If appropriate, the content writer should follow the process for preparing for and carrying out an interview.
Step 3 of the process
The content writer should open up and create a copy of the Pillar Page template
Step 4 of the process
Carry out any additional desk research. Working from this initial research, the details in the content calendar, and your transcription notes, sketch an outline of the piece of content.
Pillar pages are typically lengthy pages with multiple subsections linking out to more detailed articles. This is how the network of links out from the pillar page is formed. It should also feature prominent conversion points, often a recent guide or another long-form piece of content created for the client to drive conversions across the quarter.
Step 5 of the process
With a structure in place, draft the remainder of the article. Remember to include links throughout to relevant articles or webpages within the topic theme, as well as any external articles or pages that will be of interest and provide value to the reader.
Step 6 of the process
Another content writer will be designated in Teamwork as the second pair of eyes. Send the draft to this writer for their feedback and proofreading.
If the second writer feels unsure about the content from a strategic perspective, they can escalate this to the content strategist for their feedback. If they have a question about the writing itself, they can request that the head of content takes a look.
Step 7 of the process
Once the content has been reviewed and approved internally, the content writer should send it on to the client for review. If it is the first piece of content going over, it might be helpful to remind them of our two-revision policy, and that we would like their feedback and/or signoff within five working days to keep the process moving.

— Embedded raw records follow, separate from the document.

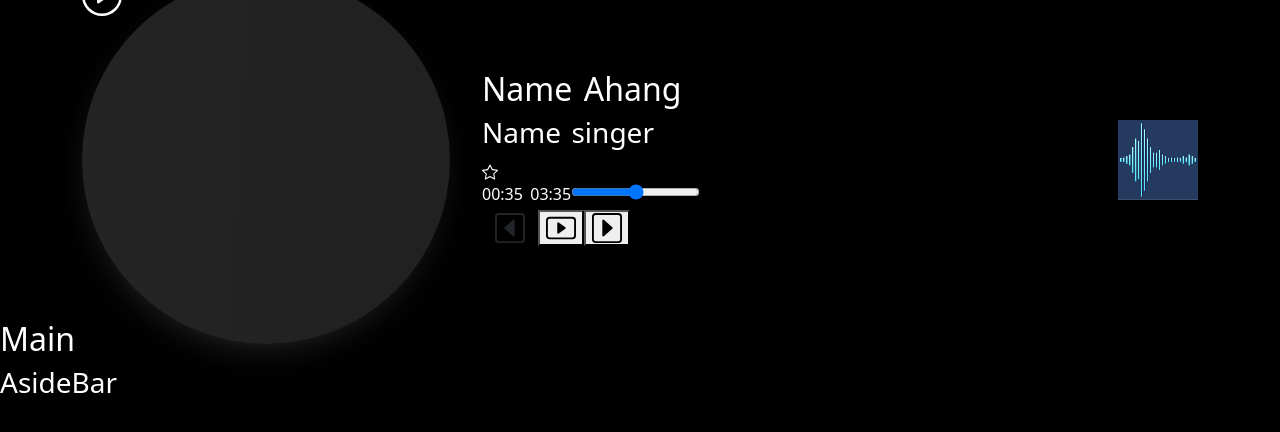
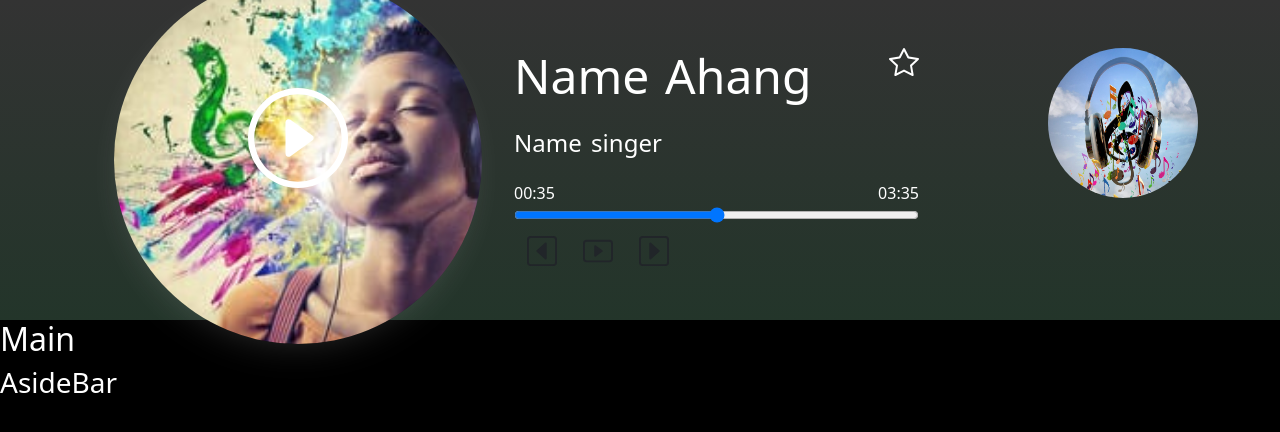
Before and after one commit to jamalshamsi1988/music-player, a React (Create React App) app in the folder music-app/: page / in a window 1280 px wide. Shown: the top 432 px of the page. Built offline with nearby package versions, Linux system fonts and the light colour scheme.

Commit message:
added style

```diff
--- a/music-app/src/Components/Header.jsx
+++ b/music-app/src/Components/Header.jsx
@@ -1,19 +1,22 @@
-import logo from "./../assets/img/download-sound.png";
-import musicImg from "./../assets/img/music-img.jpg";
+import logo from "./../assets/img/right-img.jpg";
+import musicImg from "./../assets/img/image-background1.jpg";
 
 const Header = () => {
   return (
     <header>
       <article className="container h-100">
         <article className="h-100 d-flex align-items-center">
-          <section className="music-cover " style={{bacgroundImage:`url(${musicImg})`}}>
+          <section
+            className="music-cover  d-flex justify-content-center"
+            style={{ backgroundImage: `url(${musicImg})` }}
+          >
             <section className="filter-cover">
               <svg
+                className="player-svg"
                 xmlns="http://www.w3.org/2000/svg"
-                width="40"
-                height="40"
+                width="100"
+                height="100"
                 fill="currentColor"
-                class="bi bi-play-circle"
                 viewBox="0 0 16 16"
               >
                 <path d="M8 15A7 7 0 1 1 8 1a7 7 0 0 1 0 14zm0 1A8 8 0 1 0 8 0a8 8 0 0 0 0 16z" />
@@ -23,25 +26,28 @@ const Header = () => {
           </section>
 
           <section className="music-description flex-grow-1">
-            <section>
+            <section className="d-flex justify-content-between">
               <section className="music-title">
-                <h2>Name Ahang</h2>
-                <h3>Name singer</h3>
+                <h1>Name Ahang</h1>
+                <h2>Name singer</h2>
               </section>
               <svg
                 xmlns="http://www.w3.org/2000/svg"
-                width="16"
-                height="16"
+                width="30"
+                height="30"
                 fill="currentColor"
-                class="bi bi-star"
                 viewBox="0 0 16 16"
               >
                 <path d="M2.866 14.85c-.078.444.36.791.746.593l4.39-2.256 4.389 2.256c.386.198.824-.149.746-.592l-.83-4.73 3.522-3.356c.33-.314.16-.888-.282-.95l-4.898-.696L8.465.792a.513.513 0 0 0-.927 0L5.354 5.12l-4.898.696c-.441.062-.612.636-.283.95l3.523 3.356-.83 4.73zm4.905-2.767-3.686 1.894.694-3.957a.565.565 0 0 0-.163-.505L1.71 6.745l4.052-.576a.525.525 0 0 0 .393-.288L8 2.223l1.847 3.658a.525.525 0 0 0 .393.288l4.052.575-2.906 2.77a.565.565 0 0 0-.163.506l.694 3.957-3.686-1.894a.503.503 0 0 0-.461 0z" />
               </svg>
             </section>
             <section className="music-range">
-              <span>00:35</span> <span>03:35</span>
-              <input type="range" />
+              <section className="d-flex justify-content-between">
+                <span className="current-time">00:35</span>
+                <span className="full-time">03:35</span>
+              </section>
+
+              <input className="w-100" type="range" />
             </section>
             <section className="music-nav">
               <button className="btn">
@@ -50,33 +56,30 @@ const Header = () => {
                   width="30"
                   height="30"
                   fill="currentColor"
-                  class="bi bi-caret-left-square"
                   viewBox="0 0 16 16"
                 >
                   <path d="M14 1a1 1 0 0 1 1 1v12a1 1 0 0 1-1 1H2a1 1 0 0 1-1-1V2a1 1 0 0 1 1-1h12zM2 0a2 2 0 0 0-2 2v12a2 2 0 0 0 2 2h12a2 2 0 0 0 2-2V2a2 2 0 0 0-2-2H2z" />
                   <path d="M10.205 12.456A.5.5 0 0 0 10.5 12V4a.5.5 0 0 0-.832-.374l-4.5 4a.5.5 0 0 0 0 .748l4.5 4a.5.5 0 0 0 .537.082z" />
                 </svg>
               </button>
-              <button>
+              <button className="btn">
                 <svg
                   xmlns="http://www.w3.org/2000/svg"
                   width="30"
                   height="30"
                   fill="currentColor"
-                  class="bi bi-play-btn"
                   viewBox="0 0 16 16"
                 >
                   <path d="M6.79 5.093A.5.5 0 0 0 6 5.5v5a.5.5 0 0 0 .79.407l3.5-2.5a.5.5 0 0 0 0-.814l-3.5-2.5z" />
                   <path d="M0 4a2 2 0 0 1 2-2h12a2 2 0 0 1 2 2v8a2 2 0 0 1-2 2H2a2 2 0 0 1-2-2V4zm15 0a1 1 0 0 0-1-1H2a1 1 0 0 0-1 1v8a1 1 0 0 0 1 1h12a1 1 0 0 0 1-1V4z" />
                 </svg>{" "}
               </button>
-              <button>
+              <button className="btn">
                 <svg
                   xmlns="http://www.w3.org/2000/svg"
                   width="30"
                   height="30"
                   fill="currentColor"
-                  class="bi bi-caret-right-square"
                   viewBox="0 0 16 16"
                 >
                   <path d="M14 1a1 1 0 0 1 1 1v12a1 1 0 0 1-1 1H2a1 1 0 0 1-1-1V2a1 1 0 0 1 1-1h12zM2 0a2 2 0 0 0-2 2v12a2 2 0 0 0 2 2h12a2 2 0 0 0 2-2V2a2 2 0 0 0-2-2H2z" />
@@ -85,8 +88,13 @@ const Header = () => {
               </button>
             </section>
           </section>
-          <section className="main-logo">
-            <img src={logo} width="80" height="80" />
+          <section className="main-logo h-100 pt-5 align-items-strat w-25 d-flex justify-content-end">
+            <img
+              src={logo}
+              width="150"
+              height="150"
+              style={{ borderRadius: "50%" }}
+            />
           </section>
         </article>
       </article>
--- a/music-app/src/assets/styles/_header.scss
+++ b/music-app/src/assets/styles/_header.scss
@@ -1,13 +1,26 @@
 header{
-    background-color: liner-gradient(180deg,#333333 0%,#23352A 100%);
+    background: linear-gradient(180deg,#333333 0%,#23352A 100%);
     height: 40vh;
     .music-cover{
         width: 23rem;
         height: 23rem;
         border-radius: 50%;
-        background: linear-gradient(273.39deg,#212121 12.49%,#242424);
+        background: linear-gradient(273.39deg,#212121 12.49%,#242424 12.49%,#32754A 90.33%);
         box-shadow: -2px 13px 45px -24px rgba(242,242,242,0.3);
-        margin-right: 2rem;
-        background-size: cover;
+        margin: 2rem;
+        background-size:cover;
+        .player-svg{
+            margin-top:7rem ;
+
+        }
+    }
+    .music-description{
+        h1{
+            font-size: 3rem;
+        }
+        h2{
+            font-size: 1.5rem;
+            line-height: 250%;
+        }
     }
 }
```
Also changed, not shown: music-app/src/assets/img/image-background1.jpg (added), music-app/src/assets/img/right-img.jpg (added).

Step 8 of the process
Once any edits have been implemented and the content is signed off, it should be passed onto the marketing team for upload and publication.